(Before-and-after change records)
----

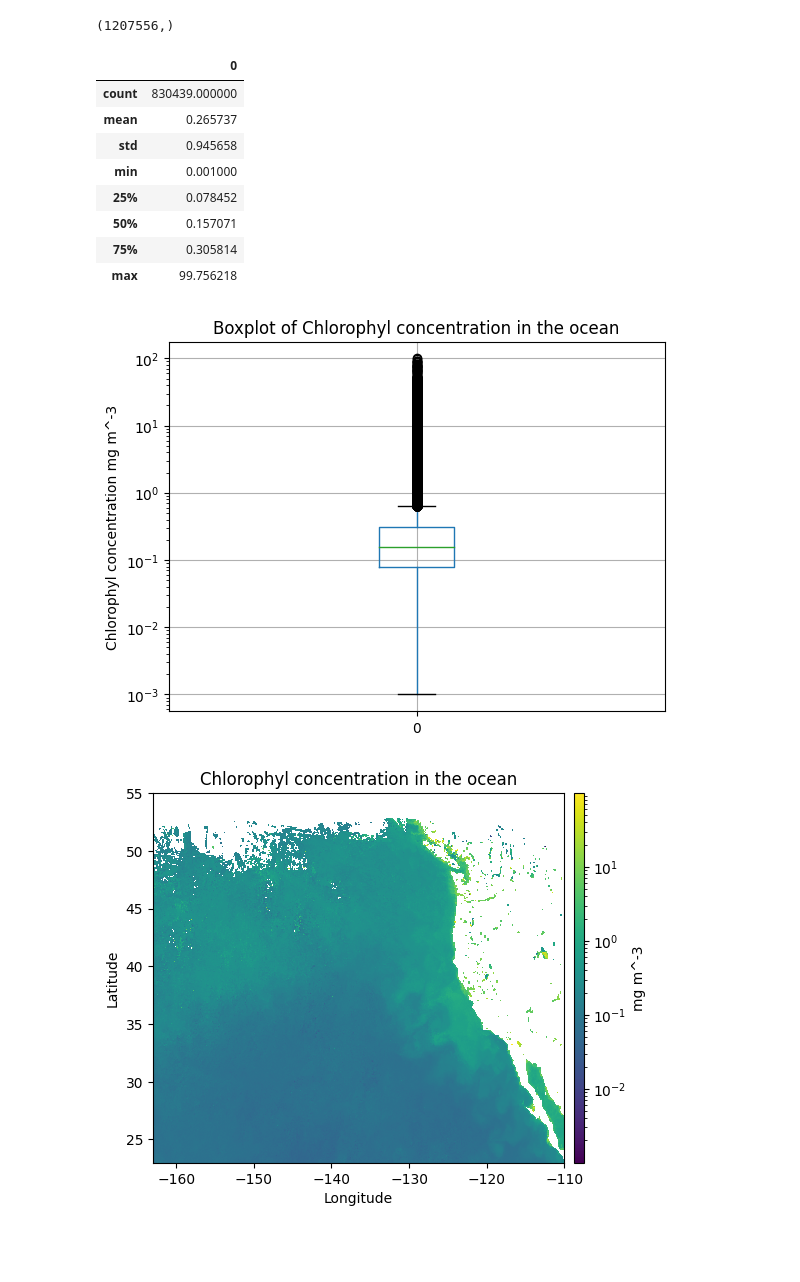
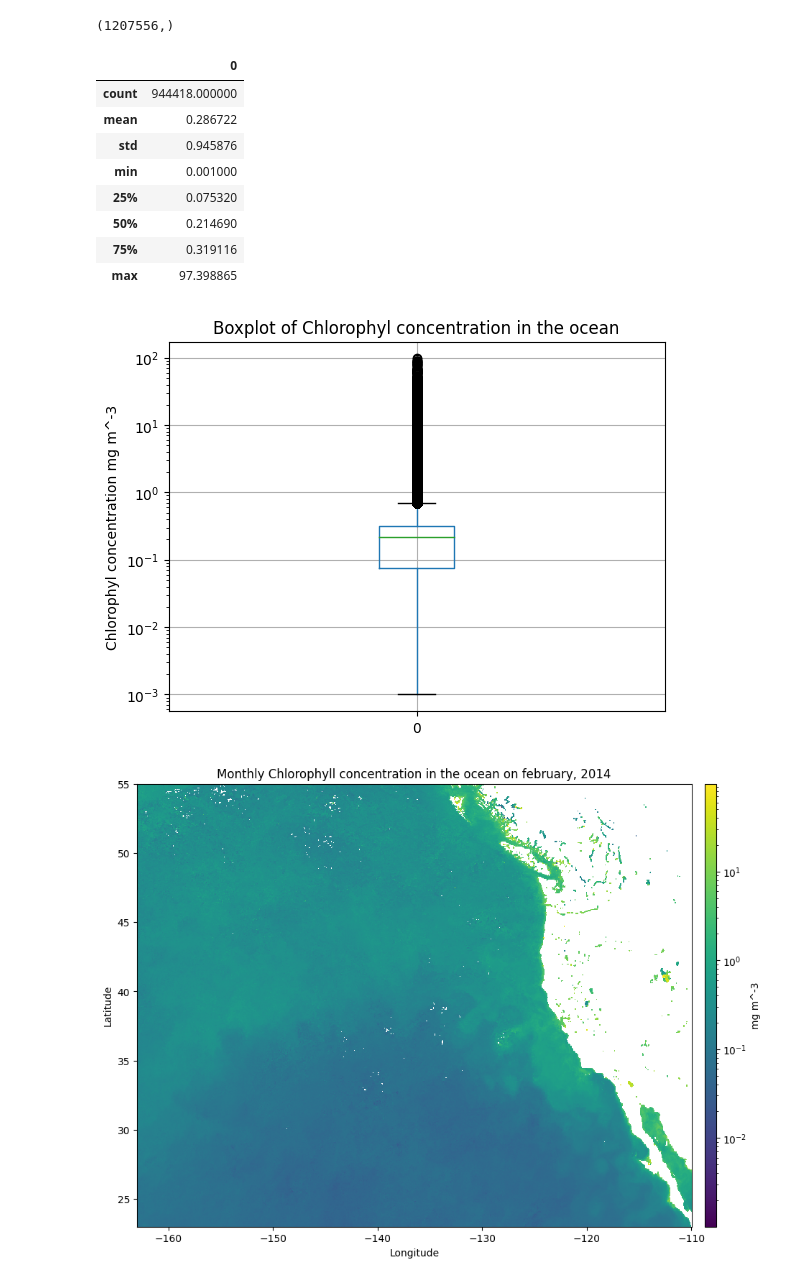
Before and after one commit to MaritzaB/satellital_imagery, a Jupyter notebook: clase_04/CLOROFILA_BASEMAP_ok.ipynb, the cells around one changed output. Cells and saved outputs as stored; diff of their text form; code cells hidden in the pictures; blank space fills up the shorter version.

```diff
--- a/clase_04/CLOROFILA_BASEMAP_ok.ipynb
+++ b/clase_04/CLOROFILA_BASEMAP_ok.ipynb
@@ -15,3 +13,6 @@ data=nc.Dataset('../chlc/2014/02/noaacwNPPVIIRSSQchlaMonthly_9cc4_73a7_7146_U170
+# %%
+data = glob.glob('../chlc/2014/02/*.nc')
+data=nc.Dataset(data[0])
 # %%
 print(data.variables.keys() , '\n')
 print('Metadata of the variable Chlorophyl concentration: \n', data.variables['chlor_a'] , '\n')
@@ -64,14 +65,14 @@ chl3d_flattened_df = pd.DataFrame(chl3d_flattened)
 chl3d_flattened_df.describe()
 # %% [output]
 |  | 0 |
-| count | 830439.000000 |
-| mean | 0.265737 |
-| std | 0.945658 |
+| count | 944418.000000 |
+| mean | 0.286722 |
+| std | 0.945876 |
 | min | 0.001000 |
-| 25% | 0.078452 |
-| 50% | 0.157071 |
-| 75% | 0.305814 |
-| max | 99.756218 |
+| 25% | 0.075320 |
+| 50% | 0.214690 |
+| 75% | 0.319116 |
+| max | 97.398865 |
 # %%
 # Boxplot
 
@@ -81,16 +82,18 @@ chl3d_boxplot.title.set_text('Boxplot of Chlorophyl concentration in the ocean')
 chl3d_boxplot.set_ylabel(f'Chlorophyl concentration {chl_units}')
 plt.show()
 # %% [output]
-[figure, old version]
+[figure, new version]
 # %%
-plt.figure(1)
+# figsize=(10,10)
+chlc_map = plt.figure(1)
+chlc_map.set_size_inches(12,8)
 plt.pcolor(lon,lat,chl3d[-1,:,:],norm=colors.LogNorm(vmin=min_chl, vmax=max_chl),cmap='viridis', shading='auto')
 colorbar = plt.colorbar(pad=0.02,aspect=40)
 colorbar.set_label(chl_units)
-plt.title('Chlorophyl concentration in the ocean')
+plt.title('Monthly Chlorophyll concentration in the ocean on ' + date_time.strftime('%B,' + ' %Y').lower())
 plt.xlabel('Longitude')
 plt.ylabel('Latitude')
 plt.show()
 # %% [output]
-[figure, old version]
+[figure, new version]
 # %%
```
Also changed, not shown: parts of 4 cells of this notebook.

----

■ Task requirements ■
Exact reproduction of the entries above is required, with pictures excluded.

■ Task result ■
Before and after one commit to MaritzaB/satellital_imagery, a Jupyter notebook: clase_04/CLOROFILA_BASEMAP_ok.ipynb, the cells around one changed output. Cells and saved outputs as stored; diff of their text form; code cells hidden in the pictures; blank space fills up the shorter version.

```diff
--- a/clase_04/CLOROFILA_BASEMAP_ok.ipynb
+++ b/clase_04/CLOROFILA_BASEMAP_ok.ipynb
@@ -15,3 +13,6 @@ data=nc.Dataset('../chlc/2014/02/noaacwNPPVIIRSSQchlaMonthly_9cc4_73a7_7146_U170
+# %%
+data = glob.glob('../chlc/2014/02/*.nc')
+data=nc.Dataset(data[0])
 # %%
 print(data.variables.keys() , '\n')
 print('Metadata of the variable Chlorophyl concentration: \n', data.variables['chlor_a'] , '\n')
@@ -64,14 +65,14 @@ chl3d_flattened_df = pd.DataFrame(chl3d_flattened)
 chl3d_flattened_df.describe()
 # %% [output]
 |  | 0 |
-| count | 830439.000000 |
-| mean | 0.265737 |
-| std | 0.945658 |
+| count | 944418.000000 |
+| mean | 0.286722 |
+| std | 0.945876 |
 | min | 0.001000 |
-| 25% | 0.078452 |
-| 50% | 0.157071 |
-| 75% | 0.305814 |
-| max | 99.756218 |
+| 25% | 0.075320 |
+| 50% | 0.214690 |
+| 75% | 0.319116 |
+| max | 97.398865 |
 # %%
 # Boxplot
 
@@ -81,16 +82,18 @@ chl3d_boxplot.title.set_text('Boxplot of Chlorophyl concentration in the ocean')
 chl3d_boxplot.set_ylabel(f'Chlorophyl concentration {chl_units}')
 plt.show()
 # %% [output]
-[figure, old version]
+[figure, new version]
 # %%
-plt.figure(1)
+# figsize=(10,10)
+chlc_map = plt.figure(1)
+chlc_map.set_size_inches(12,8)
 plt.pcolor(lon,lat,chl3d[-1,:,:],norm=colors.LogNorm(vmin=min_chl, vmax=max_chl),cmap='viridis', shading='auto')
 colorbar = plt.colorbar(pad=0.02,aspect=40)
 colorbar.set_label(chl_units)
-plt.title('Chlorophyl concentration in the ocean')
+plt.title('Monthly Chlorophyll concentration in the ocean on ' + date_time.strftime('%B,' + ' %Y').lower())
 plt.xlabel('Longitude')
 plt.ylabel('Latitude')
 plt.show()
 # %% [output]
-[figure, old version]
+[figure, new version]
 # %%
```
Also changed, not shown: parts of 4 cells of this notebook.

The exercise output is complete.